To understand the nature of mechanisms controlling blood vessels involved in adjusting exercising muscle blood flow (and thereby oxygen delivery), how disturbances and disease affect this control, and how exercise training can restore/improve this control.
Our tolerance for physical activity plays an important role in our quality of life, and depends in part on how well our muscle's demand for oxygen is met. This requires that the cardiovascular system constantly adjusts blood flow to active muscles while maintaining arterial blood pressure.
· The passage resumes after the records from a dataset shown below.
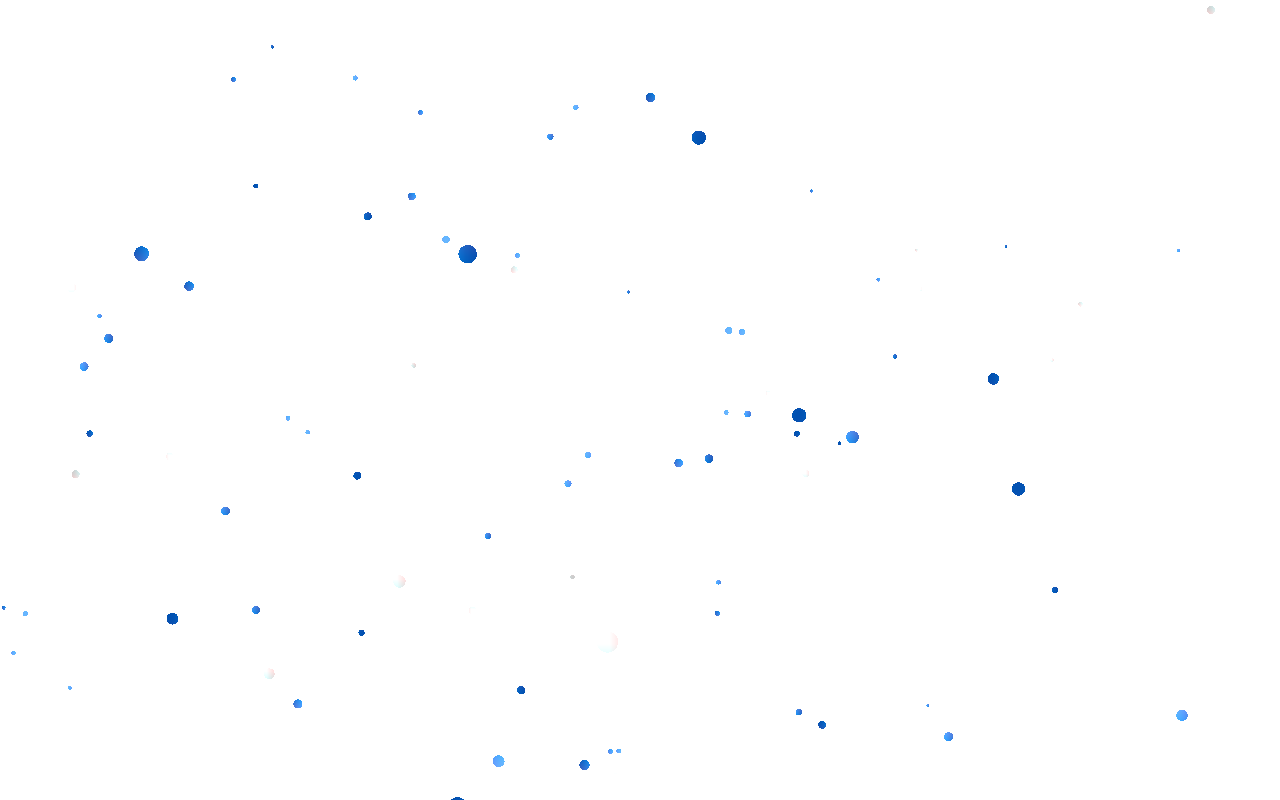
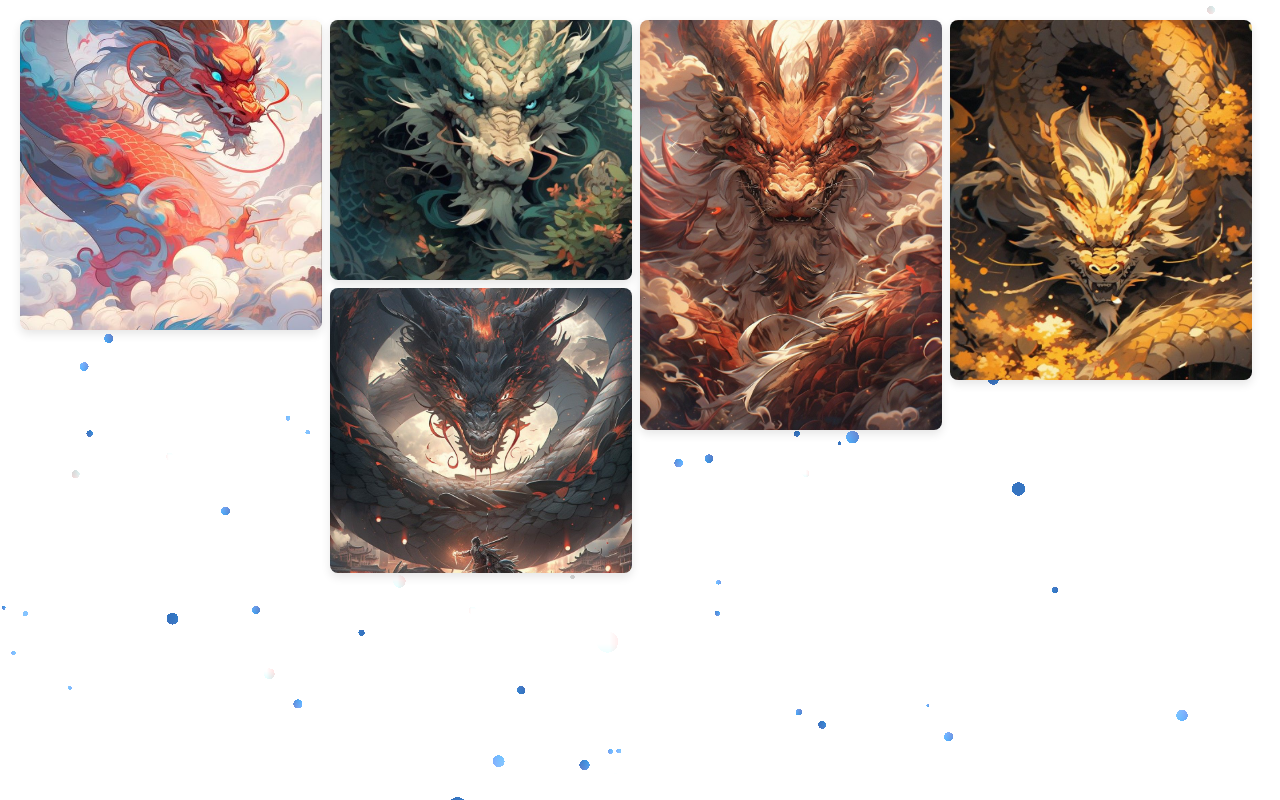
Before and after one commit to JoeSaf/reactweddingsite, a React (Create React App) app: page /gallery in a window 1280 px wide. Built offline with nearby package versions, Linux system fonts and the light colour scheme; a web font is replaced by a local one.

Commit message:
022720250340-i placed in the gallery page and added masonry for image viewing,observe here incase anything breaks, i made alot of changes

```diff
--- a/package.json
+++ b/package.json
@@ -11,6 +11,7 @@
     "@types/node": "^16.18.126",
     "@types/react": "^19.0.10",
     "@types/react-dom": "^19.0.4",
+    "framer-motion": "^12.4.7",
     "ogl": "^1.0.11",
     "react": "^19.0.0",
     "react-dom": "^19.0.0",
--- /dev/null
+++ b/src/components/Masonry.css
@@ -0,0 +1,33 @@
+.masonry {
+    position: relative;
+    width: 100%;
+    height: 100%;
+  }
+
+  .masonry > div {
+    position: absolute;
+    will-change: transform, width, height, opacity;
+    padding: 5px; /* Adjust padding */
+  }
+
+  .masonry > div > div {
+    position: relative;
+    background-size: cover;
+    background-position: center center;
+    width: 100%;
+    height: 100%;
+    overflow: hidden;
+    text-transform: uppercase;
+    font-size: 10px;
+    line-height: 10px;
+    border-radius: 10px;
+    box-shadow: 0px 10px 50px -10px rgba(0, 0, 0, 0.2);
+    transition: 0.3s ease;
+    background-color: rgba(255, 255, 255, 0.8); /* Semi-transparent for visibility */
+  }
+
+  .masonry > div > div:hover {
+    transform: scale(1.05);
+    transition: 0.3s ease;
+    box-shadow: 0px 15px 50px -10px rgba(0, 0, 0, 0.3);
+  }
--- /dev/null
+++ b/src/components/Masonry.tsx
@@ -0,0 +1,121 @@
+import React, { useState, useEffect, useMemo, useRef } from "react";
+import { motion, AnimatePresence } from "framer-motion";
+import "./Masonry.css";
+
+interface MasonryItem {
+  id: string | number;
+  height: number;
+  image: string;
+}
+
+interface GridItem extends MasonryItem {
+  x: number;
+  y: number;
+  width: number;
+  height: number;
+}
+
+interface MasonryProps {
+  data: MasonryItem[];
+}
+
+const Masonry: React.FC<MasonryProps> = ({ data }) => {
+  const [columns, setColumns] = useState<number>(2);
+  const gap = 18; // Space between items
+
+  useEffect(() => {
+    const updateColumns = () => {
+      if (window.innerWidth >= 1500) {
+        setColumns(3);
+      } else if (window.innerWidth >= 1000) {
+        setColumns(4);
+      } else if (window.innerWidth >= 600) {
+        setColumns(3);
+      } else {
+        setColumns(1);
+      }
+    };
+
+    updateColumns();
+    window.addEventListener("resize", updateColumns);
+    return () => window.removeEventListener("resize", updateColumns);
+  }, []);
+
+  const ref = useRef<HTMLDivElement>(null);
+  const [width, setWidth] = useState<number>(0);
+
+  useEffect(() => {
+    const handleResize = () => {
+      if (ref.current) {
+        setWidth(ref.current.offsetWidth);
+      }
+    };
+
+    handleResize();
+    window.addEventListener("resize", handleResize);
+    return () => window.removeEventListener("resize", handleResize);
+  }, []);
+
+  const [heights, gridItems] = useMemo<[number[], GridItem[]]>(() => {
+    const heights = new Array(columns).fill(0);
+    const columnWidth = width / columns - gap; // Adjust for spacing
+
+    const gridItems = data.map((item) => {
+      const column = heights.indexOf(Math.min(...heights));
+      const x = column * (columnWidth + gap);
+      const y = heights[column];
+
+      heights[column] += item.height + gap; // Add vertical spacing
+
+      return {
+        ...item,
+        x,
+        y,
+        width: columnWidth,
+        height: item.height,
+      };
+    });
+
+    return [heights, gridItems];
+  }, [columns, data, width]);
+
+  return (
+    <div
+      ref={ref}
+      className="masonry"
+      style={{
+        height: Math.max(...heights),
+        display: "flex",
+        flexWrap: "wrap",
+        gap: `${gap}px`,
+      }}
+    >
+      <AnimatePresence>
+        {gridItems.map((item) => (
+          <motion.div
+            key={item.id}
+            layout
+            initial={{ opacity: 0, y: 50, scale: 0.95 }}
+            animate={{ opacity: 1, y: 0, scale: 1 }}
+            exit={{ opacity: 0, y: -50, scale: 0.9 }}
+            transition={{ duration: 0.6, ease: "easeInOut" }}
+            style={{
+              position: "absolute",
+              left: item.x,
+              top: item.y,
+              width: item.width,
+              height: item.height,
+              backgroundImage: `url(${item.image})`,
+              backgroundSize: "cover",
+              backgroundPosition: "center",
+              borderRadius: "8px",
+              boxShadow: "0px 4px 10px rgba(0, 0, 0, 0.1)",
+            }}
+          />
+        ))}
+      </AnimatePresence>
+    </div>
+  );
+};
+
+export default Masonry;
--- a/src/pages/Content.tsx
+++ b/src/pages/Content.tsx
@@ -1,15 +1,13 @@
 import React from "react";
-import { Link } from "react-router-dom";
+//import { Link } from "react-router-dom";
 import GalleryButton from "../components/GalleryButton";
 
 const Content: React.FC = () => {
   return (
     <div className="content">
       {/* Making the <h1> clickable */}
-      <h1 data-content="UPLOAD">
-        <Link to="/gallery" className="upload-link" role="button" aria-label="Go to gallery">
-          UPLOAD
-        </Link>
+      <h1 data-content="MEMOIR">
+          MEMOIR
       </h1>
 
       <div className="author">
--- a/src/pages/Gallery.tsx
+++ b/src/pages/Gallery.tsx
@@ -1,19 +1,42 @@
 import React from "react";
 import Particles from "../components/Particles"; // Ensure correct path
+import Masonry from "../components/Masonry"; // Import Masonry component
+
+import dragon1 from "../assets/images/dragon_1.jpg";
+import dragon2 from "../assets/images/dragon_2.jpg";
+import dragon3 from "../assets/images/dragon_3.jpg";
+import dragon4 from "../assets/images/dragon_4.jpg";
+import dragon5 from "../assets/images/dragon_5.jpg";
+
+// Sample Image Data for Masonry
+const imageData = [
+  { id: 1, height: 300, image: dragon1 },
+  { id: 2, height: 250, image: dragon2 },
+  { id: 3, height: 400, image: dragon3 },
+  { id: 4, height: 350, image: dragon4 },
+  { id: 5, height: 275, image: dragon5 },
+];
 
 const Gallery: React.FC = () => {
   return (
-    <div style={{ position: "relative", width: "100%", height: "100vh", overflow: "hidden" }}>
-      {/* Particles as background */}
+    <div style={{ position: "relative", width: "100%", minHeight: "100vh", overflow: "hidden" }}>
+      {/* Particles Background */}
       <div style={{
-        position: "absolute",
+        position: "fixed",
         top: 0,
         left: 0,
         width: "100%",
         height: "100vh",
-        zIndex: -1
+        zIndex: -1,
+        pointerEvents: "none",
+        opacity: 0.8, /* Adjust for visibility */
       }}>
         <Particles />
+      </div>
+
+      {/* Masonry Grid */}
+      <div style={{ padding: "20px", position: "relative", zIndex: 1 }}>
+        <Masonry data={imageData} />
       </div>
     </div>
   );
```
Also changed, not shown: src/pages/dragon_1.jpg (added), 1 other file (tests, documents, lock files or other folders).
Accomplishing these goals requires integrated control of cardiac output with vasodilation and vasoconstriction of both exercising skeletal muscle and other vascular beds.
Basic Science Research in our laboratory is aimed at finding answers to the fundamental questions:
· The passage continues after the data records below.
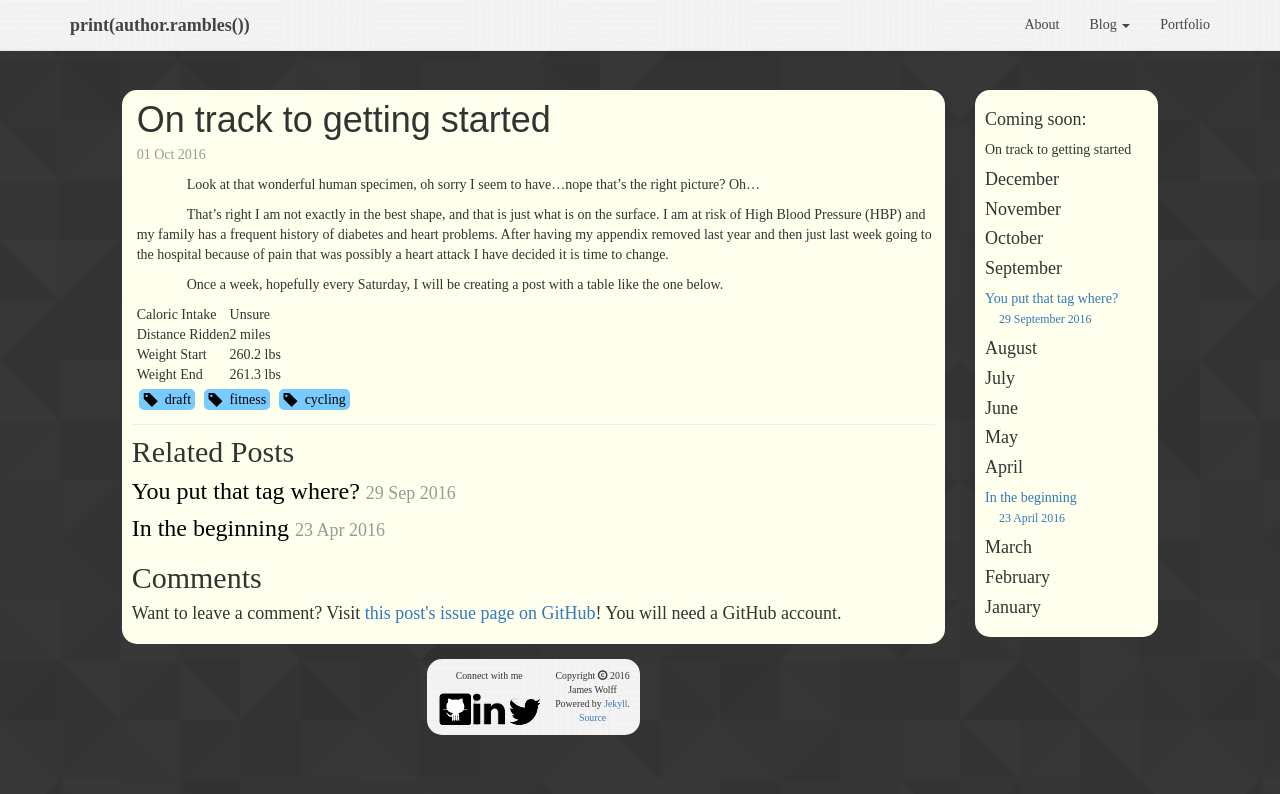
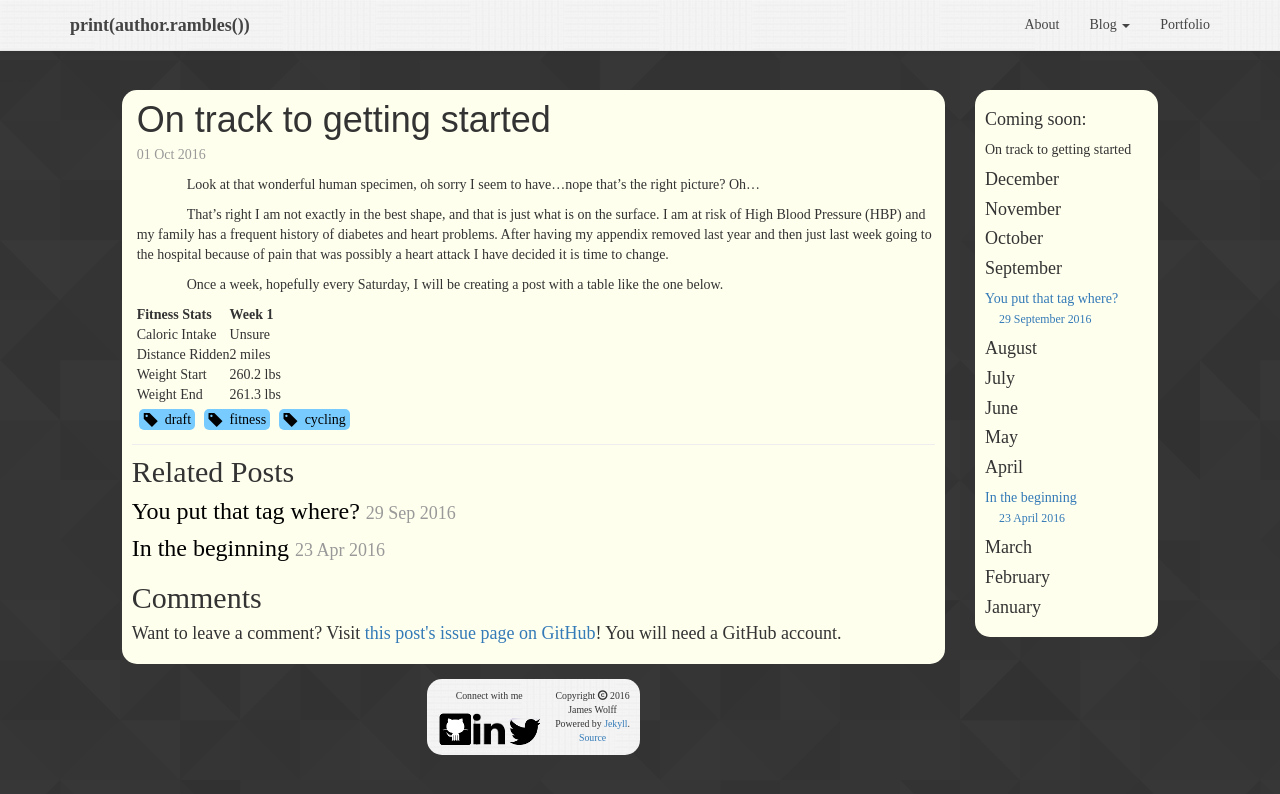
Before and after one commit to jwolff52/wolffblog, a Jekyll site: the page built from _posts/2016-10-01-on-track-to-getting-started.md, in a window 1280 px wide. Shown: the top 794 px of the page. Built offline with Jekyll 4.4.1, drawn with Linux system fonts in a browser that asks for light colours; some web fonts are replaced.

Commit message:
Update 2016-10-01-on-track-to-getting-started.md

```diff
--- a/_posts/2016-10-01-on-track-to-getting-started.md
+++ b/_posts/2016-10-01-on-track-to-getting-started.md
@@ -16,6 +16,8 @@ That's right I am not exactly in the best shape, and that is just what is on the
 
 Once a week, hopefully every Saturday, I will be creating a post with a table like the one below.
 
+| Fitness Stats   | Week 1    |
+|-----------------|-----------|
 | Caloric Intake  | Unsure    |
 | Distance Ridden | 2 miles   |
 | Weight Start    | 260.2 lbs |
```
•How is matching oxygen delivery to demand in the exercising muscle achieved?
•Are there important differences between individuals in the mechanisms involved in this matching and in their effectiveness?
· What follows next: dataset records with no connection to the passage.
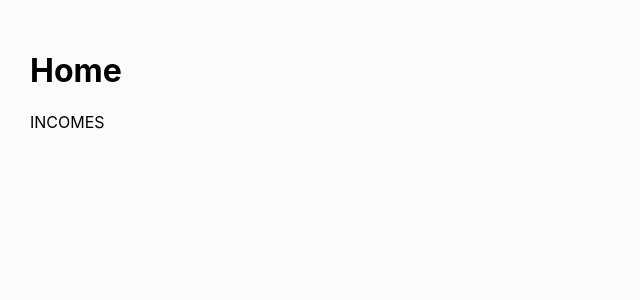
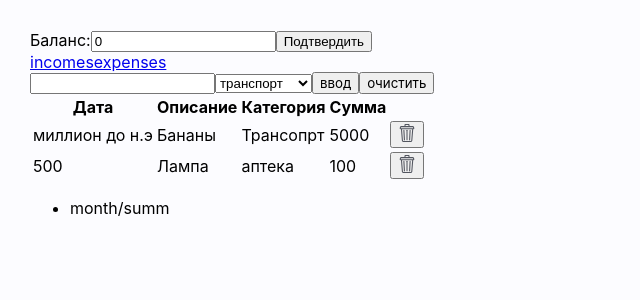
Before and after one commit to AlinaKotsiubynska/kapusta_ui, a React (Create React App) app: page /home/incomes in a window 1280 px wide. Shown: the top 300 px of the page, without its empty margins (0-640 px from the left). Built offline with nearby package versions, Linux system fonts and the light colour scheme.

Commit message:
updated homePage

```diff
--- a/src/components/App/App.jsx
+++ b/src/components/App/App.jsx
@@ -1,6 +1,6 @@
 import { Route, Switch, Redirect } from 'react-router-dom';
-import { AuthPage, HomePage, AssetsPage } from 'pages';
-import { AUTH, HOME, ASSETS } from 'helpers/constants/routes.constants';
+import { AuthPage, HomePage } from 'pages';
+import { AUTH, HOME } from 'helpers/constants/routes.constants';
 import s from './App.module.scss';
 
 export default function App() {
@@ -13,9 +13,6 @@ export default function App() {
         <Route path={`/${HOME}`}>
           <HomePage />
         </Route>
-        <Route path={`/${ASSETS}`}>
-          <AssetsPage />
-        </Route>
         <Redirect to={`/${AUTH}`} />
       </Switch>
     </div>
--- a/src/components/Assets/AssetsForm/AssetsForm.jsx
+++ b/src/components/Assets/AssetsForm/AssetsForm.jsx
@@ -3,10 +3,15 @@ import Button from 'components/shared/Button';
 const options = ['транспорт', 'еда', 'коммуналка', 'связь'];
 
 export const AssetsForm = () => {
+  const formHandler = e => {
+    e.preventDefault();
+    console.log(e.target.input.value);
+    console.log(e.target.select.value);
+  };
   return (
-    <form>
-      <input type="text" />
-      <select size="1">
+    <form onSubmit={formHandler}>
+      <input type="text" name="input" />
+      <select size="1" name="select">
         {options.map(el => (
           <option key={el} value={el}>
             {el}
--- a/src/components/Assets/AssetsList/AssetsList.jsx
+++ b/src/components/Assets/AssetsList/AssetsList.jsx
@@ -1,16 +1,16 @@
 import { useTable } from 'react-table';
 import { useMemo } from 'react';
+import { ReactComponent as Trash } from 'assets/icons/trash1.svg';
 
 export const AssetsList = () => {
-  const deleteEntry = e => {
+  const deleteEntry = data => {
     const onDel = event => {
-      console.log(e);
+      //delete method
+      console.log(data);
     };
-
-    console.log(e);
     return (
       <button type="button" onClick={onDel}>
-        trashIcon
+        <Trash />
       </button>
     );
   };
--- /dev/null
+++ b/src/components/shared/Balance/Balance.jsx
@@ -0,0 +1,30 @@
+import { useState } from 'react/cjs/react.development';
+
+export const Balance = () => {
+  const [balance, setBalance] = useState(0);
+
+  const formHandler = e => {
+    e.preventDefault();
+  };
+
+  const inputHandler = e => {
+    const value = e.target.value;
+    setBalance(Number(value));
+  };
+
+  return (
+    <div>
+      <form onSubmit={formHandler}>
+        <label htmlFor="input">Баланс:</label>
+        <input
+          type="number"
+          name="input"
+          id="input"
+          value={balance}
+          onChange={inputHandler}
+        />
+        <button type="submit">Подтвердить</button>
+      </form>
+    </div>
+  );
+};
--- /dev/null
+++ b/src/components/shared/Balance/index.js
@@ -0,0 +1 @@
+export { Balance } from './Balance';
--- a/src/pages/AssetsPage/AssetsPage.jsx
+++ /dev/null
@@ -1,44 +0,0 @@
-import { useEffect } from 'react';
-import { INCOMES, EXPENSES } from 'helpers/constants/routes.constants';
-import { NavLink, useRouteMatch, Switch, Route } from 'react-router-dom';
-import { useHistory } from 'react-router';
-import { Assets } from 'components/Assets';
-
-export const AssetsPage = () => {
-  const TABS = [INCOMES, EXPENSES];
-  const { path } = useRouteMatch();
-  const history = useHistory();
-
-  const getComponent = tab => {
-    switch (tab) {
-      case INCOMES:
-        return <Assets tabKey={INCOMES} />;
-      case EXPENSES:
-        return <Assets tabKey={EXPENSES} />;
-      default:
-        break;
-    }
-  };
-  useEffect(() => {
-    history.push(`${path}/${TABS[0]}`);
-    // eslint-disable-next-line react-hooks/exhaustive-deps
-  }, []);
-
-  return (
-    <div>
-      <div>'Balanse'</div>
-      {TABS.map(tab => (
-        <NavLink key={tab} to={path + '/' + tab}>
-          {tab}
-        </NavLink>
-      ))}
-      <Switch>
-        {TABS.map(tab => (
-          <Route key={tab} path={path + '/' + tab}>
-            {getComponent(tab)}
-          </Route>
-        ))}
-      </Switch>
-    </div>
-  );
-};
--- a/src/pages/AssetsPage/index.js
+++ /dev/null
@@ -1 +0,0 @@
-export { AssetsPage } from './AssetsPage';
--- a/src/pages/HomePage/HomePage.jsx
+++ b/src/pages/HomePage/HomePage.jsx
@@ -1,24 +1,45 @@
-import { Route, Switch, Redirect, useRouteMatch } from 'react-router-dom';
-import { EXPENSES, INCOMES, REPORTS } from 'helpers/constants/routes.constants';
+import { useEffect } from 'react';
+import { INCOMES, EXPENSES } from 'helpers/constants/routes.constants';
+import { NavLink, useRouteMatch, Switch, Route } from 'react-router-dom';
+import { useHistory } from 'react-router';
+import { Assets } from 'components/Assets';
+import { Balance } from 'components/shared/Balance';
 
 export const HomePage = () => {
-  const match = useRouteMatch();
+  const TABS = [INCOMES, EXPENSES];
+  const { path } = useRouteMatch();
+  const history = useHistory();
+
+  const getComponent = tab => {
+    switch (tab) {
+      case INCOMES:
+        return <Assets tabKey={INCOMES} />;
+      case EXPENSES:
+        return <Assets tabKey={EXPENSES} />;
+      default:
+        break;
+    }
+  };
+  useEffect(() => {
+    history.push(`${path}/${TABS[0]}`);
+    // eslint-disable-next-line react-hooks/exhaustive-deps
+  }, []);
 
   return (
-    <>
-      <h1>Home</h1>
+    <div>
+      <Balance />
+      {TABS.map(tab => (
+        <NavLink key={tab} to={path + '/' + tab}>
+          {tab}
+        </NavLink>
+      ))}
       <Switch>
-        <Route path={`${match.path}/${EXPENSES}`}>
-          <p>EXPENSES</p>
-        </Route>
-        <Route path={`${match.path}/${INCOMES}`}>
-          <p>INCOMES</p>
-        </Route>
-        <Route path={`${match.path}/${REPORTS}`}>
-          <p>REPORTS</p>
-        </Route>
-        <Redirect to={`${match.path}/${EXPENSES}`} />
+        {TABS.map(tab => (
+          <Route key={tab} path={path + '/' + tab}>
+            {getComponent(tab)}
+          </Route>
+        ))}
       </Switch>
-    </>
+    </div>
   );
 };
--- a/src/pages/index.js
+++ b/src/pages/index.js
@@ -1,3 +1,2 @@
 export { AuthPage } from './AuthPage';
 export { HomePage } from './HomePage';
-export { AssetsPage } from './AssetsPage';
```
Also changed, not shown: src/assets/icons/trash1.svg (added).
•Can these mechanisms be improved by exercise training, and if so, does the type of exercise training matter?
Biomedical Research in our laboratory is aimed at finding answers to the fundamental questions:
•In what way are mechanisms involved in matching oxygen delivery to exercising muscle demand impaired in various patient populations (eg type 2 diabetes, peripheral artery disease), resulting in impaired exercise tolerance?
•Does dietary nitrate improve the matching of oxygen delivery and oxygen demand and result in improvements in exercise tolerance in these patients?
An additional Basic and Biomedical Research initiative that has begun in collaboration with colleagues in the Centre for Neuroscience Studies here at Queen’s University is aimed at understanding the mechanisms by which different types of exercise improve brain plasticity in older adults, and how exercise and cognitive training can best be combined to improve cognitive function, brain structure and cerebrovascular health.